Poorly functioning short term memory is one of the indicators of dyslexia. In practical terms, that means the typical dyslexic finds it hard to hold a series of instructions in his/her head. If I was sent out to buy three items, I might well have forgotten two by the time I got to the shop.
Exam revision was painful. I had to use what educationalists refer to as ‘over-learning’ - the repetition of the same bit of information over and over and over again. Other students might have been able to fix the thing they wanted to remember with two or three repetitions. I would need fifteen or twenty, followed by yet further repetitions after a few minutes break.
When I was a student, I evolved a system of exam revision in which I created complex diagrams that contained all the information I would need in order to answer different questions. I practiced drawing these diagrams until I could do it easily. Then, in the exam, all I needed to do was decide which diagram fitted the question, draw the thing on my answer paper, then write an explanation underneath. Sixty or seventy such diagrams got me through my final geology exams at university.
What I had done, though I didn’t know this at the time, was develop a system that relied on different kinds of memory. Spatial memory and kinaesthetic memory – the memory of movement.

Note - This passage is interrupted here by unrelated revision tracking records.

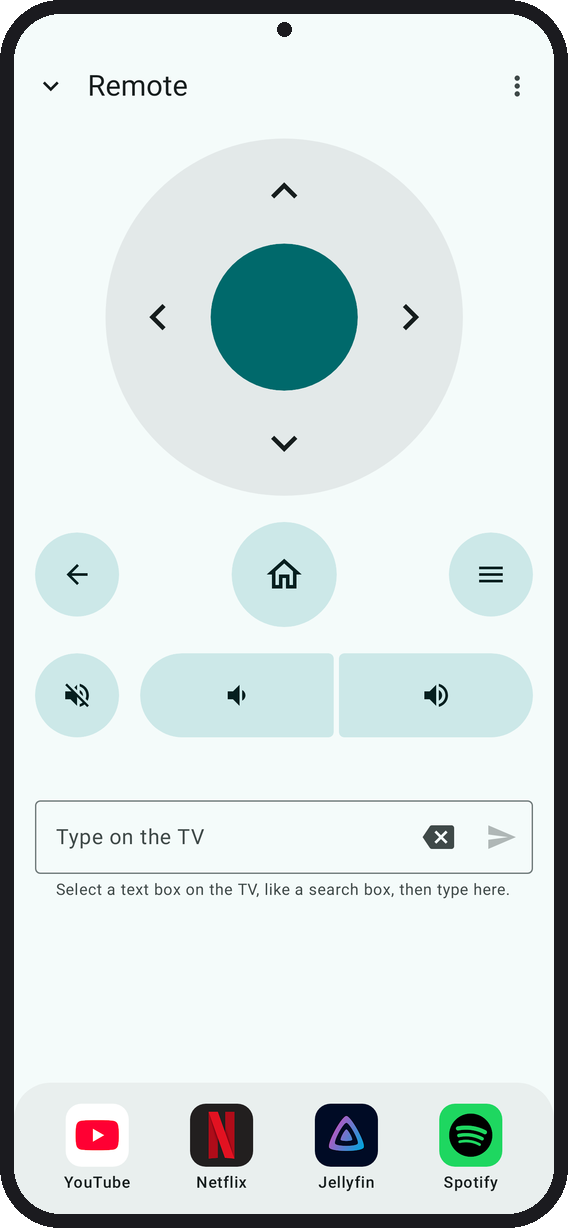
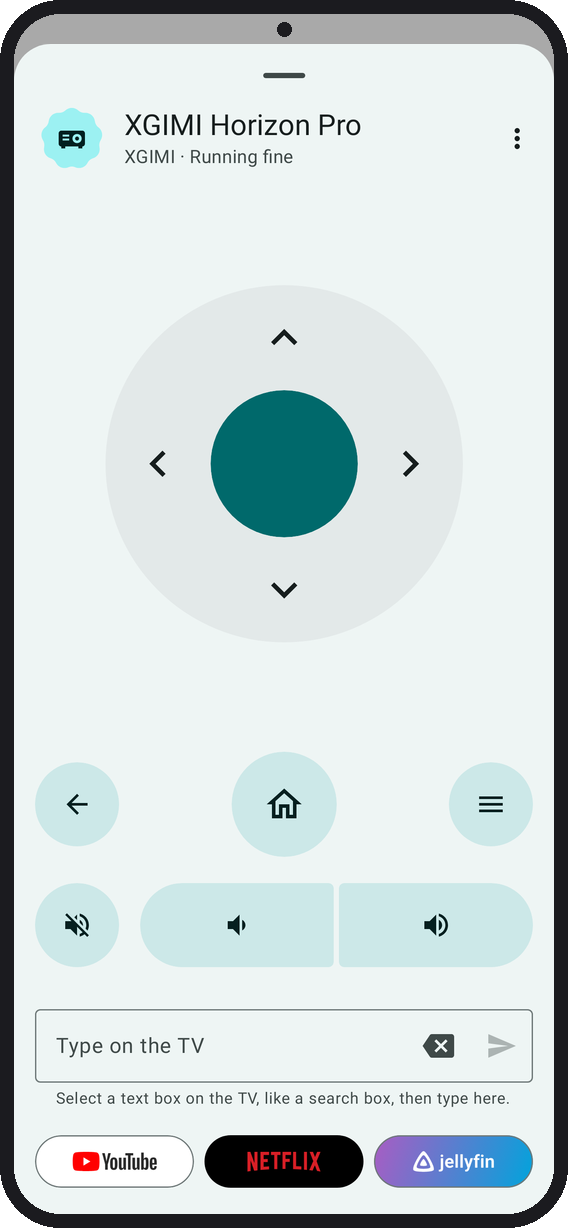
README: Remote screenshot with the streaming buttons
remote.png still showed the old dock of four app icons. Re-rendered
from the Remote dock-full screenshot test, which now loads the real
YouTube, Netflix and Jellyfin logos from test resources, so the row of
three buttons looks as it does on a phone. Without them the YouTube
button's name rendered white on white. The alt text describes the new
row, and NOTICE covers the copied logos.

diff --git a/app/src/test/java/app/tellyscope/ScreenshotTest.kt b/app/src/test/java/app/tellyscope/ScreenshotTest.kt
@@ -49,6 +49,7 @@ import app.tellyscope.data.AppInfo
 import app.tellyscope.data.Docked
 import app.tellyscope.data.AppNames
 import app.tellyscope.data.Device
+import app.tellyscope.data.DeviceLists
 import app.tellyscope.data.DeviceState
 import app.tellyscope.data.FakeDeviceSource
 import app.tellyscope.data.HistoryEntry
@@ -58,6 +59,7 @@ import app.tellyscope.data.TvTweaks
 import app.tellyscope.data.ListEntry
 import app.tellyscope.data.PickedApp
 import app.tellyscope.data.ScanHit
+import app.tellyscope.data.SharedLists
 import app.tellyscope.data.ScanKind
 import app.tellyscope.data.ScanProgress
 import app.tellyscope.data.Suggested
@@ -131,8 +133,10 @@ import com.github.takahirom.roborazzi.captureRoboImage
 import com.github.takahirom.roborazzi.captureScreenRoboImage
 import java.io.ByteArrayOutputStream
 import java.io.File
+import java.io.IOException
 import java.io.RandomAccessFile
 import java.nio.file.Files
+import java.security.MessageDigest
 import kotlin.random.Random
 import kotlinx.coroutines.runBlocking
 import org.junit.Assert.assertEquals
@@ -1141,7 +1145,30 @@ class ScreenshotTest {
      */
     private fun realIcon(pkg: String): ByteArray? = javaClass.classLoader?.getResourceAsStream("dock-icons/$pkg.png")?.use { it.readBytes() }
 
-    @Test fun remote_dockFull() {
+    /**
+     * [body] with the Remote's lists offline but holding these services' real logos, as on a phone
+     * that has downloaded them; test resources only (see NOTICE). The lists go back to none after.
+     */
+    private fun withLogos(vararg names: String, body: () -> Unit) {
+        fun sha256(b: ByteArray) = MessageDigest.getInstance("SHA-256").digest(b).joinToString("") { "%02x".format(it) }
+        val offline: suspend (String) -> ByteArray = { throw IOException("offline") }
+        val dir = Files.createTempDirectory("logos").toFile()
+        val logos = names.joinToString { n ->
+            val png = javaClass.classLoader!!.getResourceAsStream("streaming-logos/$n.png")!!.use { it.readBytes() }
+            File(dir, "logos").mkdirs()
+            File(dir, "logos/$n.png").writeBytes(png)
+            """"$n": {"file": "logos/$n.png", "sha256": "${sha256(png)}"}"""
+        }
+        File(dir, "index.json").writeText("""{"schema": 1, "devices": [], "logos": {$logos}}""")
+        runBlocking { SharedLists.load(DeviceLists(dir, offline)) }
+        try { body() } finally {
+            runBlocking { SharedLists.load(DeviceLists(Files.createTempDirectory("none").toFile(), offline)) }
+            dir.deleteRecursively()
+        }
+    }
+
+    // The README's Remote: a full row of streaming buttons, with their logos.
+    @Test fun remote_dockFull() = withLogos("youtube", "netflix", "jellyfin") {
         val three = docked + Docked("org.jellyfin.androidtv", "Jellyfin")
         shot("12_remote_dock_full", screen = true) { RemoteScreen(remoteState(apps = three), RemoteActions()) }
         // A full row has no Remote buttons pill.

diff --git a/README.md b/README.md
@@ -19,7 +19,7 @@ Debloat your Android TV, install apps, and browse and transfer files on it, all 
 <table>
   <tr>
     <td width="25%"><img src="docs/screenshots/tv-page.png" alt="A TV's page: the TV at a glance, its vitals, and the Install, Debloat and Send buttons"></td>
-    <td width="25%"><img src="docs/screenshots/remote.png" alt="The Remote: Screen off and Restart under a menu in the top bar, a D-pad, icon keys for Back, Home, Menu, mute and volume, typing on the TV with a backspace key, and a dock of four TV apps along the bottom"></td>
+    <td width="25%"><img src="docs/screenshots/remote.png" alt="The Remote: Screen off and Restart under a menu in the top bar, a D-pad, icon keys for Back, Home, Menu, mute and volume, typing on the TV with a backspace key, and three streaming buttons along the bottom: YouTube, Netflix and Jellyfin"></td>
     <td width="25%"><img src="docs/screenshots/debloat.png" alt="Debloat: the TV's model on top, then the apps it will turn off, each with its package name"></td>
     <td width="25%"><img src="docs/screenshots/install.png" alt="Installing Kodi on the TV from an APK on the phone: the dialog says it is not on this TV yet"></td>
   </tr>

Since then I have discovered that there is a science and an art to remembering things. We were never taught it at school – which in retrospect is bizarre – but people have been developing memory techniques for thousands of years. Using these ancient methods has not only revolutionised my ability to remember things, it has also become one of the small, secret pleasures of my life.
The statement that I started this article with – that dyslexics tend to have poor short term memory – is at best misleading. It is true that I will easily forget a list of instructions. But there are other classes of information that I have always been able to hold without effort. Spatial memory is my strong point. If I put something down somewhere, I will be able to find it again weeks later. I’m also good at remembering movement and texture. These things come so easily to me and were so different from my experience of exam revision that I never used to think of them as ‘remembering’ at all.
I used to try to remember the names of things. What I should have been doing was remembering their physicality.
A couple of days ago I was asked to go to the shop to buy: broccoli, tomatoes, cucumber, potatoes, red onions, grapes, oranges, carrots, fish, eggs, gluten-free fruit loaf, decaffeinated tea bags and sour apple sweets. As I was told this list, I mentally put each item into a different place in the house or garden. They are still there in my mind today. No effort was involved.
Shopping lists are a trivial example, of course, because you could write it all down on a piece of paper and not have to remember. Why don’t I do that? Because the act of storing this information and recalling it is intrinsically creative and pleasurable.
I don’t just imagine the items in different places. I imagine putting them into those places or taking them out. The tea bags for example: I imagined them growing like fruit on a bush in the garden. I imagined the smell and texture of them, the way they would rustle in the breeze. I imagined picking them one by one. Each item on the list only took a moment to imagine. But each image was playful or naughty or beautiful. Each image was fun.